  • Live far away? Advertise our adoptable dogs wherever you are, and we will fly them to you.
  • Transport a dog! If a dog has a home far away, about $250 will get that pup home.
  • Are you local? Help plan adoption events, help socialize dogs.... we have many opportunities.
  • Local or long-distance, we need help with admin/clerical work! I'm doing it all myself right now. I need help with email, organizing, etc.
Can you think of any other way to help? We want to hear from you! Please email

As always, donations can be made to via paypal, or to our vet, Prytania Veterinary Hospital 504 899 2828, 4907 Prytania, NO LA 70115. Seriously: no amount is too small. It adds up, and every dollar counts!

I beg folks from other areas to look at these pictures and my story, and please realize what we're dealing with here is very serious. It's just another world, honestly. And these are all different breeds of dogs. Although D9 focuses on pit bulls, we are an all-breed rescue and have had everything from beagles to retrievers to shepherds and Rottweilers come through rescue. Please help us save dogs from the worst fate imaginable, and support the dogs -- and the people -- of New Orleans.

Dogs of the 9th Ward
504 390 5836


  1. Outstanding, hey if you need me to do anything in addition to what I do now, you know how to get in touch.

  2. kelly, I thank you for rescuing those who dat pups, and all the dogs you've taken the time to help out. I'm working at the hi ho lounge right now, and am collecting dog and cat food for those who are on the gulf coast, giving away pets because they can't afford to keep them. let me know if your in that spot with these babies... there's plenty of dog food to go round.

    I'd like to add... anytime you want to put together an adopt a dog event... just let me know. seems like folks are just looking for new doggies. the local SPCA told my friends just the other day, that all the dogs they have? are quarenteened... parvo. so I gave your number to friends looking to adopt. I hope they found you.

  3. Thanks, Claudia. We are always in need of dog food, though of course if individual owners need it more than us, be all means, give it to them!

    I do need to do some adoption events. I'm so busy, I've been unable to do that, but I have some wonderful volunteers helping now, and maybe we can get something put together.....
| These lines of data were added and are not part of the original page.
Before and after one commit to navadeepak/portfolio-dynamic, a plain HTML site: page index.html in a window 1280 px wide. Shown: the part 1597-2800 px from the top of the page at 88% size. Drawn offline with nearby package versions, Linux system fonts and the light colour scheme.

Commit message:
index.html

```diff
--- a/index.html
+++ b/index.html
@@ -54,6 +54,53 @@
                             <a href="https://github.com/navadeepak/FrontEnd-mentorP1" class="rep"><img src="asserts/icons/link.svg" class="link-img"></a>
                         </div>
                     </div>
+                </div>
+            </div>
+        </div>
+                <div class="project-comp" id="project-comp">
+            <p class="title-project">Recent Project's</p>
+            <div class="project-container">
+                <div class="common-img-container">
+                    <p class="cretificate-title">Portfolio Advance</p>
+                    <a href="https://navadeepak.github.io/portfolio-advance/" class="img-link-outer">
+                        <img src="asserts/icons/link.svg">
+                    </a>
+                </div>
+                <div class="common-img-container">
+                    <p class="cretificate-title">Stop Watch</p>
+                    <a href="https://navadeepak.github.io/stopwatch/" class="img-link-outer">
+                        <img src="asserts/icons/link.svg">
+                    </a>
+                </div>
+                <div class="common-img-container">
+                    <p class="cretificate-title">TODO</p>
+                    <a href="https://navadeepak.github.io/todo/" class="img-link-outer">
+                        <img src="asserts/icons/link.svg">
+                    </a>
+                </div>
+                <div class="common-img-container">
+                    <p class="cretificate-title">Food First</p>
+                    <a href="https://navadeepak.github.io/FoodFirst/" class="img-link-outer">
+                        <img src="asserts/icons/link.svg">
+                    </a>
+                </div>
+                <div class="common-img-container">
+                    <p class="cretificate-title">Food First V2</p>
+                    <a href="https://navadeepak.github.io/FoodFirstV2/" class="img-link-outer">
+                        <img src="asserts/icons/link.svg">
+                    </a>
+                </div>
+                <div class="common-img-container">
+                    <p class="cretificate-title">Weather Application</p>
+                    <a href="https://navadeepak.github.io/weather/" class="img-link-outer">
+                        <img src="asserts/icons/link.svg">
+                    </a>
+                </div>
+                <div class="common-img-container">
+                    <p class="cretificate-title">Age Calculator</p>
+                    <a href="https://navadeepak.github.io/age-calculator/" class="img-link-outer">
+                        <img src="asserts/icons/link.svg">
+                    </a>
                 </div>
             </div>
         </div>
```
  4. You know we'll help you with events or clerical stuff or whatever we can. And I'd also be willing to put on some gloves and go get those tags off that poor girl on the side of the road if you tell us where to find her. And btw this is Sheryl, speaking also for Tia. Don't know if you know this username.

  5. I know that second dog down! The black and white girl! I tried to trap her for Best Friends Animal Society almost 5 years ago. WOW...If that's her I'm utterly shocked that she's made it this long. She has a little grey in her muzzle it seems too. One of my colleagues was tracking her for quite a while, but she was elusive...and perhaps smarter than us. Last I saw her she was playing with another dog in a grassy corner lot.

  6. Kelly,
    I just wanted to say how much a admire you for your extremely hard work. I started rescueing stray/abadoned dogs off the streets of NO after Katrina and now up to 5. The last dog is a pit bull I saw roaming around City Park for days (and I am sure longer). She had the usual package of illnesses. I just can't understand how people can spot these babies and ignore their suffering. Well keep up the great work you are doing. You are a wonderful person!!! Shannon